Warning: Just looking at junk food can slow you down
You’ve likely heard the line from the classic Clement C. Moore poem, “The children were nestled all snug in their beds, while visions of sugar plums danced in their heads.”
Although you’ve probably never found yourself thinking about sugar plums, but it’s likely that at some point, you’ve been distracted by thinking about other, more modern sweet treats. And if you actually see an image of said treats, chances are, it’s really going to distract you.
That’s according to a recent study out of Johns Hopkins University, in which researchers determined pictures of doughnuts, cookies, pizza, ice cream, etc. were nearly two times more distracting than pictures of healthy foods.
Participants were asked to complete a complicated computer task as quickly as possible. While they worked, images flashed in the periphery of the screen for just milliseconds. The photos were shown so quickly that participants were unable to fully comprehend what they saw.
Some images were of non-food items, such as bikes and thumbtacks, while others were of fruits and vegetables. Still other images depicted chocolate cake and potato chips.
The participants were equally distracted by the healthy foods and the non-food items, but they were slowed down by the junk food almost twice as much.
The researchers then conducted the same experiment again, but this time, gave the participants two fun-sized candy bars prior to beginning again. This time, the images of unhealthy foods didn’t distract the participants any more than the healthy foods and non-food items.

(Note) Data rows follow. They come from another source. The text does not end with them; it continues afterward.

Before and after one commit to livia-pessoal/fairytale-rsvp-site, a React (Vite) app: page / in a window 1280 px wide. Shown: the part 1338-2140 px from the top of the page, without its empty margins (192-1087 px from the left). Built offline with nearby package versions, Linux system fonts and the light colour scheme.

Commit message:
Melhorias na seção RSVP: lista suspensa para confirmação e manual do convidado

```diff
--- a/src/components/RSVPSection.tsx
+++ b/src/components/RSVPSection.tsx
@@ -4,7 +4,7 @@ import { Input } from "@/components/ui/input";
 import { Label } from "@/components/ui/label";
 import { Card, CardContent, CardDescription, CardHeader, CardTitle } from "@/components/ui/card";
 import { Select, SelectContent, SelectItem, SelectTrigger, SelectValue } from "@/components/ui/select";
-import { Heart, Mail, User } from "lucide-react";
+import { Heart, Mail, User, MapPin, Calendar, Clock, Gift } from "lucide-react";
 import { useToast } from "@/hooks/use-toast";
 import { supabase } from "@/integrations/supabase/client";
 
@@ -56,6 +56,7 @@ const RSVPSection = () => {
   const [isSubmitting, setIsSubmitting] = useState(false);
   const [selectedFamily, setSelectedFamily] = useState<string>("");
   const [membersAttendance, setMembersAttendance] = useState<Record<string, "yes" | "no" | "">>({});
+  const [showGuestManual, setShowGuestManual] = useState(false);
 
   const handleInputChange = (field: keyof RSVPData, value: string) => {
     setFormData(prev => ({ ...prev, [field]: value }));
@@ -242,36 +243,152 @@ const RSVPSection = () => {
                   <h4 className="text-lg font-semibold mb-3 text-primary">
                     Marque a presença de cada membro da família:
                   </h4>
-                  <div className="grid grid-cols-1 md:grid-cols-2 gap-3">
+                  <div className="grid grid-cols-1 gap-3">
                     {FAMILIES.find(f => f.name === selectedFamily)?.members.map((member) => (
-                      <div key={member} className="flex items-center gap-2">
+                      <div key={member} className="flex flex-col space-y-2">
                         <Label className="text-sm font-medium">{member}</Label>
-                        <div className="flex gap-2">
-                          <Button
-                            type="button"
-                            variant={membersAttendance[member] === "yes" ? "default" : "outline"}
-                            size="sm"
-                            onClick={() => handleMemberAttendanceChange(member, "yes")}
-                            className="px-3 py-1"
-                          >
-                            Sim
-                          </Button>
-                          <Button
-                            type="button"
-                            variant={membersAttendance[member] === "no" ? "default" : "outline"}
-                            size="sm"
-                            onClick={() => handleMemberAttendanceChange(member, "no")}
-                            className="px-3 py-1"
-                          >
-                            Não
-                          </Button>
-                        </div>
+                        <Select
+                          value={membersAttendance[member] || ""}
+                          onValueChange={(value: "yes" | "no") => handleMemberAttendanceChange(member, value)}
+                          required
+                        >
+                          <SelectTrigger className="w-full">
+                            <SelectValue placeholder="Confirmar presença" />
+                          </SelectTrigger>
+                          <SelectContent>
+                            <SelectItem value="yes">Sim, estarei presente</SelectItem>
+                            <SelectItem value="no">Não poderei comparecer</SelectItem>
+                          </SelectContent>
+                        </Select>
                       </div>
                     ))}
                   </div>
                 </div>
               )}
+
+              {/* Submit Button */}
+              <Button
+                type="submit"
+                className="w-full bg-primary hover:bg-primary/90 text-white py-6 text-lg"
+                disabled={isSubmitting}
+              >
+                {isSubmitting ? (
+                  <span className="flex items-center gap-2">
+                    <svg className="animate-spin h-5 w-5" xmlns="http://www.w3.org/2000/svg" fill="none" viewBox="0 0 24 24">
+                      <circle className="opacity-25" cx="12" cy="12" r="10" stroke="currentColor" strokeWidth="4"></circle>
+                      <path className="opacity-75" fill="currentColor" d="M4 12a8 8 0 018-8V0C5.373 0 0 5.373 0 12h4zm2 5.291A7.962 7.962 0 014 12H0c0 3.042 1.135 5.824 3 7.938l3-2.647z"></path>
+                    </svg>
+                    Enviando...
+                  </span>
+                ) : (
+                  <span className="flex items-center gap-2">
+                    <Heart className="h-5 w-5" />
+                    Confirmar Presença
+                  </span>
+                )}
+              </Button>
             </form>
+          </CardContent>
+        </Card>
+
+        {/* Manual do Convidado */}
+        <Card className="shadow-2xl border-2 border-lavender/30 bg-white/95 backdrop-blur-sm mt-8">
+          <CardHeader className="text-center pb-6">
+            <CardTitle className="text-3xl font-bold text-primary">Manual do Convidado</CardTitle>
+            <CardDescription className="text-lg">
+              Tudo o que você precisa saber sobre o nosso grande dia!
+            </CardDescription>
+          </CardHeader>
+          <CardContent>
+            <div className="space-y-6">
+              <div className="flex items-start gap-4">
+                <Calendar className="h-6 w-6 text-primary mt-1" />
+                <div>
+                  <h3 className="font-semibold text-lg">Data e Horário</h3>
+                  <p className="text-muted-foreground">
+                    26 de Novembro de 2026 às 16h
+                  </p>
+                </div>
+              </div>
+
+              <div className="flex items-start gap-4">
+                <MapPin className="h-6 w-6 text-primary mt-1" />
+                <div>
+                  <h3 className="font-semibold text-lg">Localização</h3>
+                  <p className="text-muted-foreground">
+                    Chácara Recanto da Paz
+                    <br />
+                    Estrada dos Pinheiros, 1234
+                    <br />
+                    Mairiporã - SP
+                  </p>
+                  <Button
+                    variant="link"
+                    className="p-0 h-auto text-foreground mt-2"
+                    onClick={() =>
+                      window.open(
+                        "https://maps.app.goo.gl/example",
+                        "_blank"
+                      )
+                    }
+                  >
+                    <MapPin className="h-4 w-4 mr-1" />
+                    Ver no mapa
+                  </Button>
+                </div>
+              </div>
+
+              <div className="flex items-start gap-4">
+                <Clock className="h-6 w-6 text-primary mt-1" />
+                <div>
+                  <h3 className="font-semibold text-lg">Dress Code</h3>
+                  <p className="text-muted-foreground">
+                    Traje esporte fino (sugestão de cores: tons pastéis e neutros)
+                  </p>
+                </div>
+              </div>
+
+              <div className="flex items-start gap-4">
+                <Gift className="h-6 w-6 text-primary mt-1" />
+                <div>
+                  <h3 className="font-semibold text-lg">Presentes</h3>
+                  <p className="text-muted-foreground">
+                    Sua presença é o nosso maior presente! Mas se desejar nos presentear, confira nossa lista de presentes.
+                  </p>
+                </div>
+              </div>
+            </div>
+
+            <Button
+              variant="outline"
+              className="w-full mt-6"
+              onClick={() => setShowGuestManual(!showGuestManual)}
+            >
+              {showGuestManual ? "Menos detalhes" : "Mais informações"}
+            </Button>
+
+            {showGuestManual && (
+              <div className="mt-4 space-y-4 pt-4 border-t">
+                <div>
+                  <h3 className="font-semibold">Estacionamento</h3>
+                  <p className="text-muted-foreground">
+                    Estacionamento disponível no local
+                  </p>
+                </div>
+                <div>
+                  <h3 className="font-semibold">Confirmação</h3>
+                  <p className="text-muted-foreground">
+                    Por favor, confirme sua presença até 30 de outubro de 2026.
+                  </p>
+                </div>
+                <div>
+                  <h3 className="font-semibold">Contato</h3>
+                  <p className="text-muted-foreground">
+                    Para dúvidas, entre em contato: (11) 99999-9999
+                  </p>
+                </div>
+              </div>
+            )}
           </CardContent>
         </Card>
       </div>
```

Interestingly, the researchers say the results suggest that food has the power to sneak into our minds and grab attention, even when you are doing something totally unrelated and are very concentrated. The thoughts may only exist until we consume it. They also reiterate the recommendation of not going grocery shopping hungry, because you may make selections you typically would not.
“I think that most of us do periodically recognize how distracting high fat, high-calorie food is, but it is good to see that research is being done to prove this,” says Dr. Carli Spanik, family medicine physician with Advocate Medical Group. “This research and more like it can be the extra motivation we need to work on making healthier food choices – not just for ourselves, but for our families and our children.”
About the Author
Holly Brenza, health enews contributor, is the public affairs coordinator at Advocate Children's Hospital. She is a graduate of the University of Illinois at Chicago. In her free time, Holly enjoys reading, watching the White Sox and Blackhawks, playing with her dog, Bear and running her cats' Instagram account, @strangefurthings.